§ **What you need to do**
Within the records, which lines hold the string "gradient"? Report each one by copying it.

Raw data Start Marker

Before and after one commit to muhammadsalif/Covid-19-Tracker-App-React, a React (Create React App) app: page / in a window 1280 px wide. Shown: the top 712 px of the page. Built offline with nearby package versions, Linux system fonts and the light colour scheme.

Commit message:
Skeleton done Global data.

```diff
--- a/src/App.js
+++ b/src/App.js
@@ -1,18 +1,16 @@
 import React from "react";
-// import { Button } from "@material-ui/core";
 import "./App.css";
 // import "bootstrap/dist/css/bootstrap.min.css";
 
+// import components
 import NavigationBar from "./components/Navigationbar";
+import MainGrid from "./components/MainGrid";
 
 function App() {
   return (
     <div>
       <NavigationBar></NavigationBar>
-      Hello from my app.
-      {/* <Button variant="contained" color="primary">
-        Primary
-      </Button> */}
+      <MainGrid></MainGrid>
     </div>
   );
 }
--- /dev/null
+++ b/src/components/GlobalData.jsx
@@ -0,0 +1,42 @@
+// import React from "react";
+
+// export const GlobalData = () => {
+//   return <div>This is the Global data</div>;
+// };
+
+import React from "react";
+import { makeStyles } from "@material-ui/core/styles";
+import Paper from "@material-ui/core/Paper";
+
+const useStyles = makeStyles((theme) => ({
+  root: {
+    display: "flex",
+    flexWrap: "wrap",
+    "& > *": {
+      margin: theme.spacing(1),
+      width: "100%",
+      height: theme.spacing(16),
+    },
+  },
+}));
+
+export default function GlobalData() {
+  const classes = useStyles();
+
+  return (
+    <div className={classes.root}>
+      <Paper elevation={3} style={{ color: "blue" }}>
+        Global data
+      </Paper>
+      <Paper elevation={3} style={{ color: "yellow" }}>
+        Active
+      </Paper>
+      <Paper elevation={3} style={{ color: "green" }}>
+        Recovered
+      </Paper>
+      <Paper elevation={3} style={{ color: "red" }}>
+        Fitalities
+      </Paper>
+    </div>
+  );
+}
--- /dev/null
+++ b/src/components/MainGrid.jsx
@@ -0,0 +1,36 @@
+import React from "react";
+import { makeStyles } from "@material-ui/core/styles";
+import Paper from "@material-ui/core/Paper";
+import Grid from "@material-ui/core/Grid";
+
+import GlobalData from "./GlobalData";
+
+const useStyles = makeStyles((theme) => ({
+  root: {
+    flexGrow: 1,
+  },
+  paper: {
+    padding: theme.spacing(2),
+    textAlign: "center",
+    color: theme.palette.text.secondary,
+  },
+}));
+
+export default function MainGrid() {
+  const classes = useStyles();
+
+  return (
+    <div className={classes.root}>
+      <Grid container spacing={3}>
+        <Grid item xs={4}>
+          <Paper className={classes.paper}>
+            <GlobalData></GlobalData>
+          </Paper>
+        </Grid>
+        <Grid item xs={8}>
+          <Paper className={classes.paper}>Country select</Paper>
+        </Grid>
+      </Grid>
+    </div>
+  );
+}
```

Raw data End Marker
Raw data Start Marker

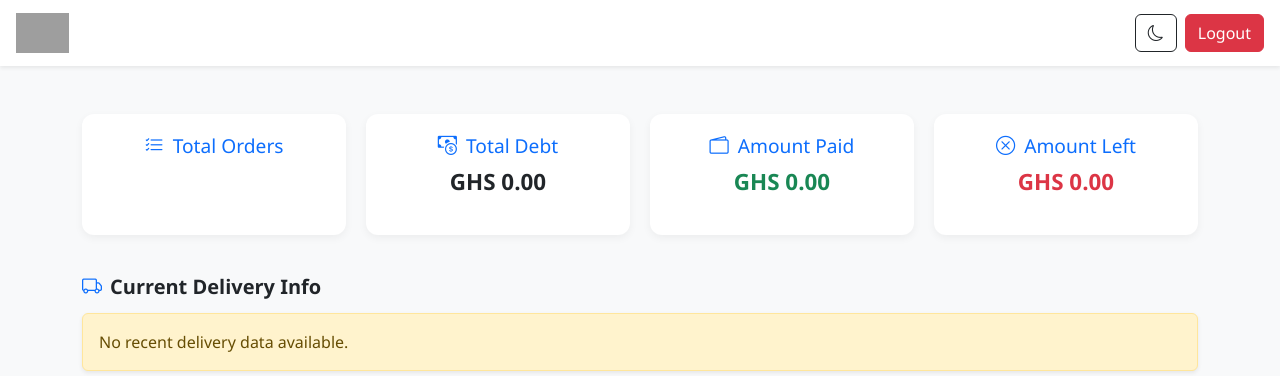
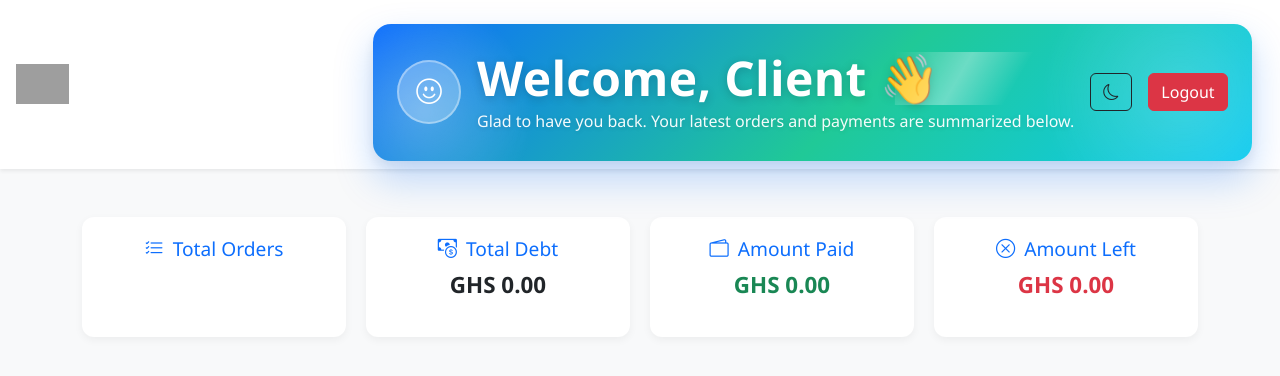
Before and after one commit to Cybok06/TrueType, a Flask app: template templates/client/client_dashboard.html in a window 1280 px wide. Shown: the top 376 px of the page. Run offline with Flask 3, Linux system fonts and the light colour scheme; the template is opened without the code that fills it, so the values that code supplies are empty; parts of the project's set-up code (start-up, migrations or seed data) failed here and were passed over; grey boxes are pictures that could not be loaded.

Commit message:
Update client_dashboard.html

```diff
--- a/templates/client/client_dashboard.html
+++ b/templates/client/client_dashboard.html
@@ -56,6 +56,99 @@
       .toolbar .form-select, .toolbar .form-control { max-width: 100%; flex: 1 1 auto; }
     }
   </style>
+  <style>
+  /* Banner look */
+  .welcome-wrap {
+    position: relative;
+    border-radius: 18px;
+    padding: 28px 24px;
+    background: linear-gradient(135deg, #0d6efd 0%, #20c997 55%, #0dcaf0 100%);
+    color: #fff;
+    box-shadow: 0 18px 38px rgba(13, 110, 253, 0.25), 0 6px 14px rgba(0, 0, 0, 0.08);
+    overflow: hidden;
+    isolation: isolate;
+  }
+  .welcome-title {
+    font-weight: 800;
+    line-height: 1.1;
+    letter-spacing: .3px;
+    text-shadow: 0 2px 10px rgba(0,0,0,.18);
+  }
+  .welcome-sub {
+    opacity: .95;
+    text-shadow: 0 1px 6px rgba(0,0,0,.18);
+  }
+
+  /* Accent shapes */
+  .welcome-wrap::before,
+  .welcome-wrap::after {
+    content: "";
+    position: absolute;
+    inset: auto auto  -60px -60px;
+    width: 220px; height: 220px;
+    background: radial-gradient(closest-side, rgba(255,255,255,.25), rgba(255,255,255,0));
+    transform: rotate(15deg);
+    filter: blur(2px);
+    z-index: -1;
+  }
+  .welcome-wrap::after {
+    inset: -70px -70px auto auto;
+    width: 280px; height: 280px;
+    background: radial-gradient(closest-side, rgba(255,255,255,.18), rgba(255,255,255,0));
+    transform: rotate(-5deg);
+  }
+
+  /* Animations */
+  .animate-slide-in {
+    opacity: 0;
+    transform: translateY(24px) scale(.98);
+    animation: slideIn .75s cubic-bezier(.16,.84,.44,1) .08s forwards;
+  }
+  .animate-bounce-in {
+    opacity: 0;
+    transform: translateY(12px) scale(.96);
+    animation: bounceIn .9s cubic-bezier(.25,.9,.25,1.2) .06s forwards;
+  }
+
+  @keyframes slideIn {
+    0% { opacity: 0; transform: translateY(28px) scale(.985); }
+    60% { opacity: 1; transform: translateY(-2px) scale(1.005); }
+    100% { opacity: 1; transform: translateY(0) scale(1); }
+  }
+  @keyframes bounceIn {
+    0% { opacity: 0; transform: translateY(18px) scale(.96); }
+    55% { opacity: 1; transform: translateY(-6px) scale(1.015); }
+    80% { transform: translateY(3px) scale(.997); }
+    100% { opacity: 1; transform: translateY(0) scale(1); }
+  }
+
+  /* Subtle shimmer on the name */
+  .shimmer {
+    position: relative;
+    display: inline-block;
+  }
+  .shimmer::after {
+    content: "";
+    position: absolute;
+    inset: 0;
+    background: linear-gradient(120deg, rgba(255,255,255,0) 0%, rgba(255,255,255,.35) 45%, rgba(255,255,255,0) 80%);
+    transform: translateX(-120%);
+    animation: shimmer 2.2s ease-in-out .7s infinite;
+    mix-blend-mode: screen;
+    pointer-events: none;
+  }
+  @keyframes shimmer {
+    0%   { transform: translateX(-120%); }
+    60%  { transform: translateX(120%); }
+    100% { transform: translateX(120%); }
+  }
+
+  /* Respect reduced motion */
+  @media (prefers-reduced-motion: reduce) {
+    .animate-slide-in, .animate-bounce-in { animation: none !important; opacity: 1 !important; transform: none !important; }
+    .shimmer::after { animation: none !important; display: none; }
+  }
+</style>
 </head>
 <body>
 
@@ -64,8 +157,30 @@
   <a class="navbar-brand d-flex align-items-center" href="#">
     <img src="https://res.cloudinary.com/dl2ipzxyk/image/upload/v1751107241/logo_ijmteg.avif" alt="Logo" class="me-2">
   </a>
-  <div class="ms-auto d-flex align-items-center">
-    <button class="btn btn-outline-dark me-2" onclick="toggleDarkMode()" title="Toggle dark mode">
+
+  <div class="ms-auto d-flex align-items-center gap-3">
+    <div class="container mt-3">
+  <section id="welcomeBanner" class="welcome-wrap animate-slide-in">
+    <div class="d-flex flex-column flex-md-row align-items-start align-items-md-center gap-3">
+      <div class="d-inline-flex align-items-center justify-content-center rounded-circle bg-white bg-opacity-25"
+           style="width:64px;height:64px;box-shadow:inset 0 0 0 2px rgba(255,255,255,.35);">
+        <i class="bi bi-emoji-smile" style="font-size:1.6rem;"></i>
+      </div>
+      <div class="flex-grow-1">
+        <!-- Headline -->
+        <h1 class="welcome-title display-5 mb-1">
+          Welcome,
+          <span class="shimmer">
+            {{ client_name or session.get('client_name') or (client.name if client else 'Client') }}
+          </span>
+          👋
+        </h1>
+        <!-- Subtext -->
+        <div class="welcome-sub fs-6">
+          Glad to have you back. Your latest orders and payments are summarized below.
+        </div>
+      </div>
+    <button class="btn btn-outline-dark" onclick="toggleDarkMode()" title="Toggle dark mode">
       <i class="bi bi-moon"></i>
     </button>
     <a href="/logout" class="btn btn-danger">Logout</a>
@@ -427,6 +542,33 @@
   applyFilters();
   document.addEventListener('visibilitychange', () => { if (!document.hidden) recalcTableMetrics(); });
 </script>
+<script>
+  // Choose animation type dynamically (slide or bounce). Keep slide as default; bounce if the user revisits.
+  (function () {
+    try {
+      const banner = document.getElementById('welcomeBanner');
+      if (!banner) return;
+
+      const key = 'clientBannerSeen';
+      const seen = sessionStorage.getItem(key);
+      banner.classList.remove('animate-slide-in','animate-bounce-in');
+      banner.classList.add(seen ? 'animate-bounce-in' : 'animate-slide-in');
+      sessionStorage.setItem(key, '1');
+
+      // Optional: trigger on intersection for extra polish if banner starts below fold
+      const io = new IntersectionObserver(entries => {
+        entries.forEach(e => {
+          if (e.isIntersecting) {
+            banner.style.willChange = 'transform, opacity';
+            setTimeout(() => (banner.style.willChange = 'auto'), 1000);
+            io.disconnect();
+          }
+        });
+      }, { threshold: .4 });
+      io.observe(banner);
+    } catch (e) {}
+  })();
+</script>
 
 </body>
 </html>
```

Raw data End Marker
Raw data Start Marker

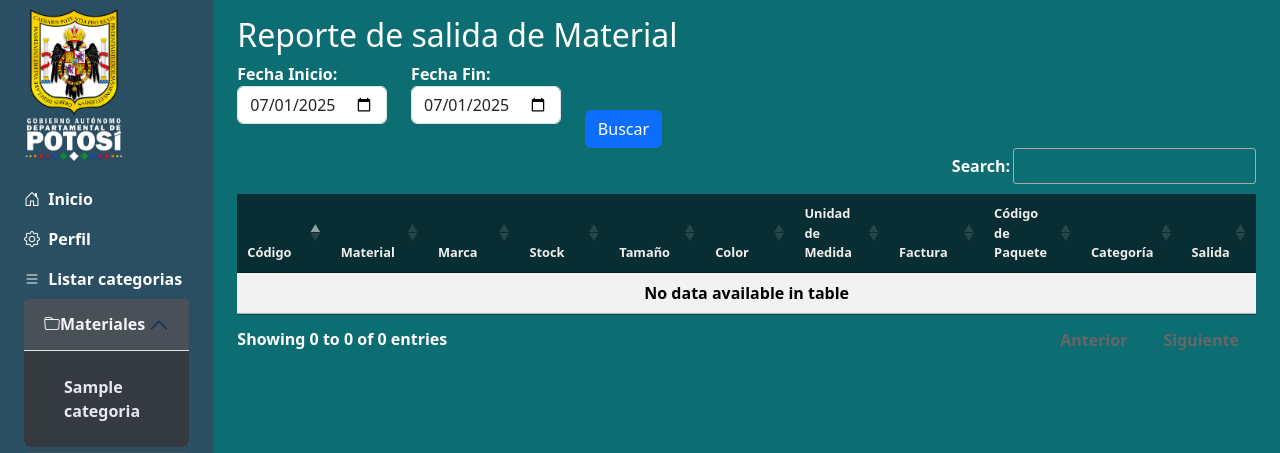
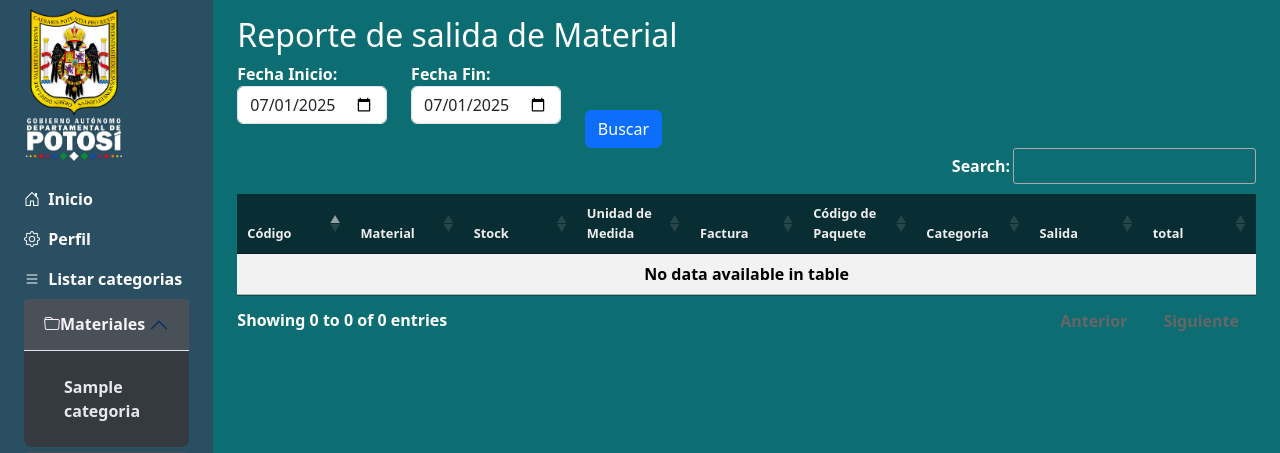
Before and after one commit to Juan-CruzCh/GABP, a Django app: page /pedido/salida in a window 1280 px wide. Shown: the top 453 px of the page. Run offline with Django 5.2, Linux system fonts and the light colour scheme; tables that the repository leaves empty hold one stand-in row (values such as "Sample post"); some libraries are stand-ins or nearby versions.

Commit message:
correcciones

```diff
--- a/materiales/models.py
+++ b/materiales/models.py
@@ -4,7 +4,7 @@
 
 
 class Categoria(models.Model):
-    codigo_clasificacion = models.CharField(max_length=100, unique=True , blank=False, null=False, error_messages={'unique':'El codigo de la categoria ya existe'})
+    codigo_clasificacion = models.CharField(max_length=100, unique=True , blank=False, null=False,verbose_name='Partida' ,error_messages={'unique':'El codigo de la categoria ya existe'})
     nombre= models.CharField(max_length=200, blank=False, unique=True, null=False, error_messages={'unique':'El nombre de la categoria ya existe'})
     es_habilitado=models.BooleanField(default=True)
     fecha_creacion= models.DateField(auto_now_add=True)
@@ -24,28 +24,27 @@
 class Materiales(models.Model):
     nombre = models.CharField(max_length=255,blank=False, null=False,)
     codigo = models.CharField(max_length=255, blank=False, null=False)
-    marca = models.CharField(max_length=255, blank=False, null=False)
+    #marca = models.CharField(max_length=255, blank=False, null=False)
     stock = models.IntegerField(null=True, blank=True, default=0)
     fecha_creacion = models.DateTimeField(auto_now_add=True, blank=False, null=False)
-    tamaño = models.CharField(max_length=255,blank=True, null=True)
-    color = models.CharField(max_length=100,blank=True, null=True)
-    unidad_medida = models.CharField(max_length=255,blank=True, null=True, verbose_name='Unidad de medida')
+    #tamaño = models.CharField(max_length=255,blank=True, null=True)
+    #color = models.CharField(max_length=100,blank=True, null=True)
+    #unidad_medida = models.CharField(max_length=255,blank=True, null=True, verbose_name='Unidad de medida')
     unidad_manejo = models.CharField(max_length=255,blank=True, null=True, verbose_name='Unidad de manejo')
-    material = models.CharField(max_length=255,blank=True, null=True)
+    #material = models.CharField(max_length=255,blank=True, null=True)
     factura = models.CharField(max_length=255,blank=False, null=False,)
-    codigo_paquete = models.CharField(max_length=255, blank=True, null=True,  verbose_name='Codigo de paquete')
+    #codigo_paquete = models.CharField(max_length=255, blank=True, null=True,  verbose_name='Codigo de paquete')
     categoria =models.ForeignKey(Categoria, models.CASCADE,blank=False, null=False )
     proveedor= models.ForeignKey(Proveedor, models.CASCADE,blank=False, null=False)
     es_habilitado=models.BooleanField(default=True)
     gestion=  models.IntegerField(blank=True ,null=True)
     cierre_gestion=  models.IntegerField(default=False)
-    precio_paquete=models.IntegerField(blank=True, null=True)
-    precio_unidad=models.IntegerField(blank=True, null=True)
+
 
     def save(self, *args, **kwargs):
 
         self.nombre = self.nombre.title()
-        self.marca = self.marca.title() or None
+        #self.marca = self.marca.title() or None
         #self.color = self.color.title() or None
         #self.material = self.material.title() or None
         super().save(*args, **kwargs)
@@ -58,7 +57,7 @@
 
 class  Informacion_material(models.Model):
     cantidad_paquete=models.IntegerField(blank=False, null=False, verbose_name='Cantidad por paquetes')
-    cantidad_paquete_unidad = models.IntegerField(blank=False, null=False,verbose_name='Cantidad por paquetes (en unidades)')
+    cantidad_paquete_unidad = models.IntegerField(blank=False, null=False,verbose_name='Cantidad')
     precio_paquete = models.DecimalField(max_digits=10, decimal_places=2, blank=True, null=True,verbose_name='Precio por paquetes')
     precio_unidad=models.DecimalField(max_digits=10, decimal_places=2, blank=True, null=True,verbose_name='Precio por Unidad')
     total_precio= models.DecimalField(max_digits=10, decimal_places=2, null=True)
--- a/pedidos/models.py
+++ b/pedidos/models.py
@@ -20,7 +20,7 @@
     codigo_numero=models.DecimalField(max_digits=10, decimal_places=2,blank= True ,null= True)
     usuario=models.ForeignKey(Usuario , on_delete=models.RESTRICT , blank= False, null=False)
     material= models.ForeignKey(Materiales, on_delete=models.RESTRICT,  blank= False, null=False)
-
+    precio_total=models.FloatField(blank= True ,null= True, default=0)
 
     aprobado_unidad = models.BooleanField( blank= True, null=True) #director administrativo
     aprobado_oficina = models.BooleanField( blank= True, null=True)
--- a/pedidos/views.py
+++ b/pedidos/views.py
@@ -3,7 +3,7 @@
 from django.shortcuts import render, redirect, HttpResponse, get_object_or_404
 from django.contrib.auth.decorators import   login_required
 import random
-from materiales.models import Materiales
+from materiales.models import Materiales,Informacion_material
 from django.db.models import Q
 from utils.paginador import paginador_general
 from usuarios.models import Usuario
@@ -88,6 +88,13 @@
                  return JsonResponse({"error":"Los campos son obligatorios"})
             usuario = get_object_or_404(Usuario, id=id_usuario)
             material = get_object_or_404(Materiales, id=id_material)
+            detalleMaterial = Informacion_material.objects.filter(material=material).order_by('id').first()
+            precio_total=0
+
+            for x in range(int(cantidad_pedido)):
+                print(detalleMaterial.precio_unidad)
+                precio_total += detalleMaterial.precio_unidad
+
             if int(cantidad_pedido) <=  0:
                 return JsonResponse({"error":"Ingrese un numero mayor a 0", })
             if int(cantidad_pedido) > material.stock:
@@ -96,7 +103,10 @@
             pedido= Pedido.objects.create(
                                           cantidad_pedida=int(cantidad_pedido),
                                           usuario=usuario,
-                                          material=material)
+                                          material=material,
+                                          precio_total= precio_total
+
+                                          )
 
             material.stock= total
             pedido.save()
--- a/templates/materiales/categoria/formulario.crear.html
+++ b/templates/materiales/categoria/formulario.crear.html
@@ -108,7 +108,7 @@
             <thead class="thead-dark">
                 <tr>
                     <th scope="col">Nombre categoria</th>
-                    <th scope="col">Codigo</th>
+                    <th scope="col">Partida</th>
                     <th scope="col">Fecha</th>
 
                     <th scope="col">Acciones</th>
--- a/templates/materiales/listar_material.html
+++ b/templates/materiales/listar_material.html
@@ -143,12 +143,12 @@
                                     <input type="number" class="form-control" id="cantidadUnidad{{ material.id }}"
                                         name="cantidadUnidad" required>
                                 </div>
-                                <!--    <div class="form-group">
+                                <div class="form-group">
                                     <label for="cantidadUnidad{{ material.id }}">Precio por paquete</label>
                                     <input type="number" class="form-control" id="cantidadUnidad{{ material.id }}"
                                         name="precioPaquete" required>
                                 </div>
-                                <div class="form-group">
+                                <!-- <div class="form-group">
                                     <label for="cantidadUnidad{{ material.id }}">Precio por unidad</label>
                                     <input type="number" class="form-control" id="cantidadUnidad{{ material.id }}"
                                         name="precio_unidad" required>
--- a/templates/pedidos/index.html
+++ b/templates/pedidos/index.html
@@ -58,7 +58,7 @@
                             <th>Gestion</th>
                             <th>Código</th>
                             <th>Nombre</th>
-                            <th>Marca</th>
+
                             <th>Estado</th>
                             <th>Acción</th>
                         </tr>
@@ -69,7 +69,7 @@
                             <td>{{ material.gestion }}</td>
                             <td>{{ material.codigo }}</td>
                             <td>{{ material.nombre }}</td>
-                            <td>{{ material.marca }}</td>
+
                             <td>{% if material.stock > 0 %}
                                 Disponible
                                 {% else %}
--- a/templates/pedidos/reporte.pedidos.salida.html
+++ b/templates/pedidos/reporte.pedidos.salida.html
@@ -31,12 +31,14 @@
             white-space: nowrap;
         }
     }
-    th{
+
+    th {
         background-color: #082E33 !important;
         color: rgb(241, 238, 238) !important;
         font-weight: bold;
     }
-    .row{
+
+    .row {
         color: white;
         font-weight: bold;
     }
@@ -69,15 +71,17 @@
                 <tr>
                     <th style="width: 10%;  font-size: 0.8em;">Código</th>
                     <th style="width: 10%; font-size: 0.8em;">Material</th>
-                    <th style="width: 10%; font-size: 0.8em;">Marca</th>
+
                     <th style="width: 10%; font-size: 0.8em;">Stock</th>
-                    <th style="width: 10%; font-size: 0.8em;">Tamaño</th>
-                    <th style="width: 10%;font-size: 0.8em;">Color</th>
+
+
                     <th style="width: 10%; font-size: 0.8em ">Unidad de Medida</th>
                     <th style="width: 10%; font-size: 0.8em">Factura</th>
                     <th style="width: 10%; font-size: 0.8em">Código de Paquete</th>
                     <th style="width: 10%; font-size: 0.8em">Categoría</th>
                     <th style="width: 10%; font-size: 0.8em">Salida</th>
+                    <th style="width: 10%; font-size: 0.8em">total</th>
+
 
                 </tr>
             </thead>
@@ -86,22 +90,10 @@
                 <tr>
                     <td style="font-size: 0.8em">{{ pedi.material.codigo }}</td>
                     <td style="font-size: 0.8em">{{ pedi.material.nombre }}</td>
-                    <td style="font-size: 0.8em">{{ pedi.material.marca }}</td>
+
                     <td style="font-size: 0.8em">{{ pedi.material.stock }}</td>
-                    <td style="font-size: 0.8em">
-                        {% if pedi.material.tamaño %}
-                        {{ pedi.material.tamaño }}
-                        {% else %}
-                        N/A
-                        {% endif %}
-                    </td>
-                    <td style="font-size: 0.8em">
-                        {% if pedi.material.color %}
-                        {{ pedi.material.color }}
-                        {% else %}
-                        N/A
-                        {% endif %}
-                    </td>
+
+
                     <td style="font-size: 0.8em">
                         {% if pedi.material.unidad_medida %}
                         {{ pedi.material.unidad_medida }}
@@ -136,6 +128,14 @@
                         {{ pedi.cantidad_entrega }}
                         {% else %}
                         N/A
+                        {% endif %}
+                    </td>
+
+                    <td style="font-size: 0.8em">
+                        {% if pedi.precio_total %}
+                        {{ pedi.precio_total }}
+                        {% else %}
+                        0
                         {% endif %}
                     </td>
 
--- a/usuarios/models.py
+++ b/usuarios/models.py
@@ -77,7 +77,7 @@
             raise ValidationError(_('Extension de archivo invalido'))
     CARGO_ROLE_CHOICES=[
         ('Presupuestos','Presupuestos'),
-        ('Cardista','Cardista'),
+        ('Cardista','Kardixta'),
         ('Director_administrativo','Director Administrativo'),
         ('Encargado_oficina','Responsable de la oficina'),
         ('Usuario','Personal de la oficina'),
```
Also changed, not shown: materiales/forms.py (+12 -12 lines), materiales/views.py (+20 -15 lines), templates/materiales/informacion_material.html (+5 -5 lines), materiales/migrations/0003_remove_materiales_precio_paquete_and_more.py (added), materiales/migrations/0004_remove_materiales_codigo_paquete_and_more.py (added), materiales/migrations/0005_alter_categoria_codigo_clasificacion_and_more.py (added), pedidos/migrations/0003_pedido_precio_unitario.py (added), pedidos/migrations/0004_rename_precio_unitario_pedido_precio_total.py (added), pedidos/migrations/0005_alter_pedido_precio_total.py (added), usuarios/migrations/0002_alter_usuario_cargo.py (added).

Raw data End Marker

§ **Answer below**
+    background: linear-gradient(135deg, #0d6efd 0%, #20c997 55%, #0dcaf0 100%);
+    background: radial-gradient(closest-side, rgba(255,255,255,.25), rgba(255,255,255,0));
+    background: radial-gradient(closest-side, rgba(255,255,255,.18), rgba(255,255,255,0));
+    background: linear-gradient(120deg, rgba(255,255,255,0) 0%, rgba(255,255,255,.35) 45%, rgba(255,255,255,0) 80%);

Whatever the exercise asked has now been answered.